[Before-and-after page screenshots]
• • • • •
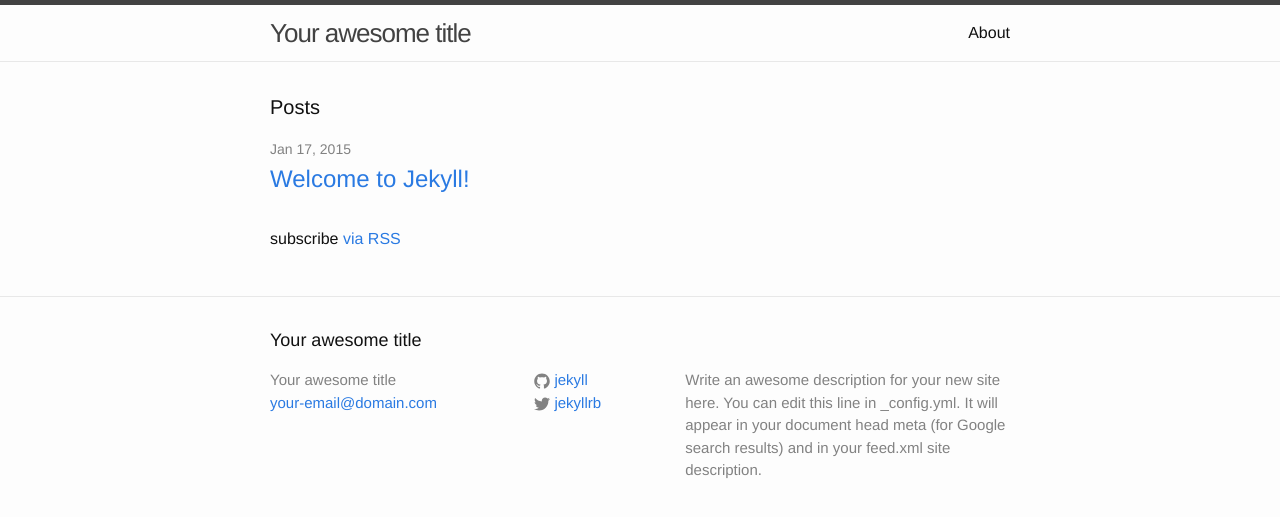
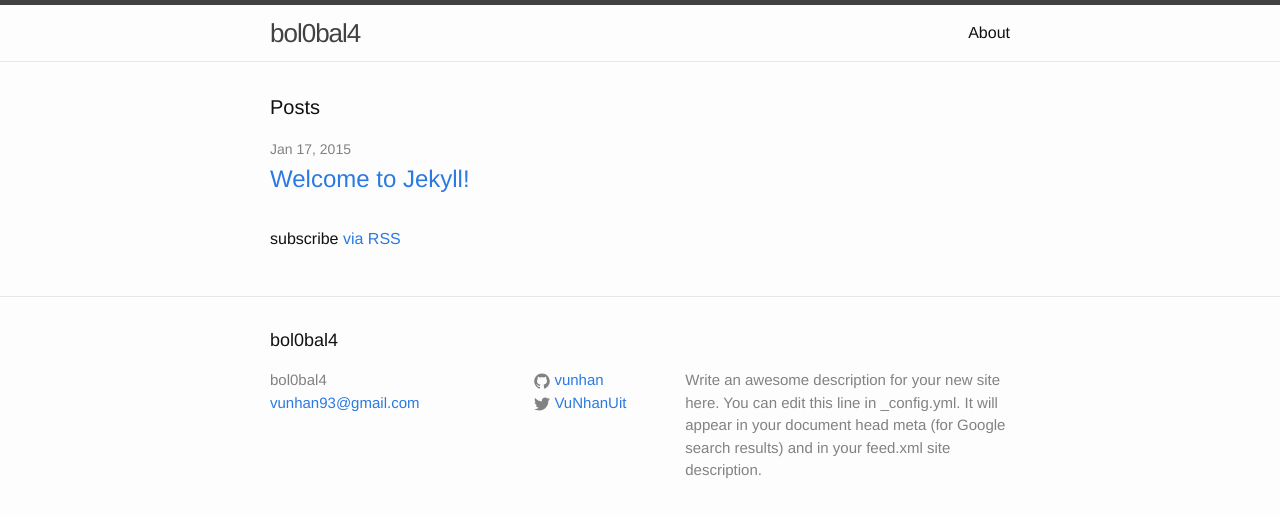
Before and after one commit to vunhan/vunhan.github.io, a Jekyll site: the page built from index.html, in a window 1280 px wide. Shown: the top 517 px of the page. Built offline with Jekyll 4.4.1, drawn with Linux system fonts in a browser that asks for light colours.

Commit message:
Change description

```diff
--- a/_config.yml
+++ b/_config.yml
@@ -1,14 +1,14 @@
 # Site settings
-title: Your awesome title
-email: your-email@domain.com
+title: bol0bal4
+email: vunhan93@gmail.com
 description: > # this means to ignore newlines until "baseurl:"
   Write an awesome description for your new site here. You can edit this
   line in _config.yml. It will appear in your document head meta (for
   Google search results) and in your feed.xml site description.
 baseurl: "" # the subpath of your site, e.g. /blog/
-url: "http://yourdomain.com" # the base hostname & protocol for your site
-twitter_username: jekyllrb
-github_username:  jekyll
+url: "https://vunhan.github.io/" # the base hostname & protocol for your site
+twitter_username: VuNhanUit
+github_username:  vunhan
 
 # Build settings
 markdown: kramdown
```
• • • • •
> _Problem to work on_: Taking the records above line by line, count those that hold the word "description"; the number is the entire answer.

> _Written solution_: 4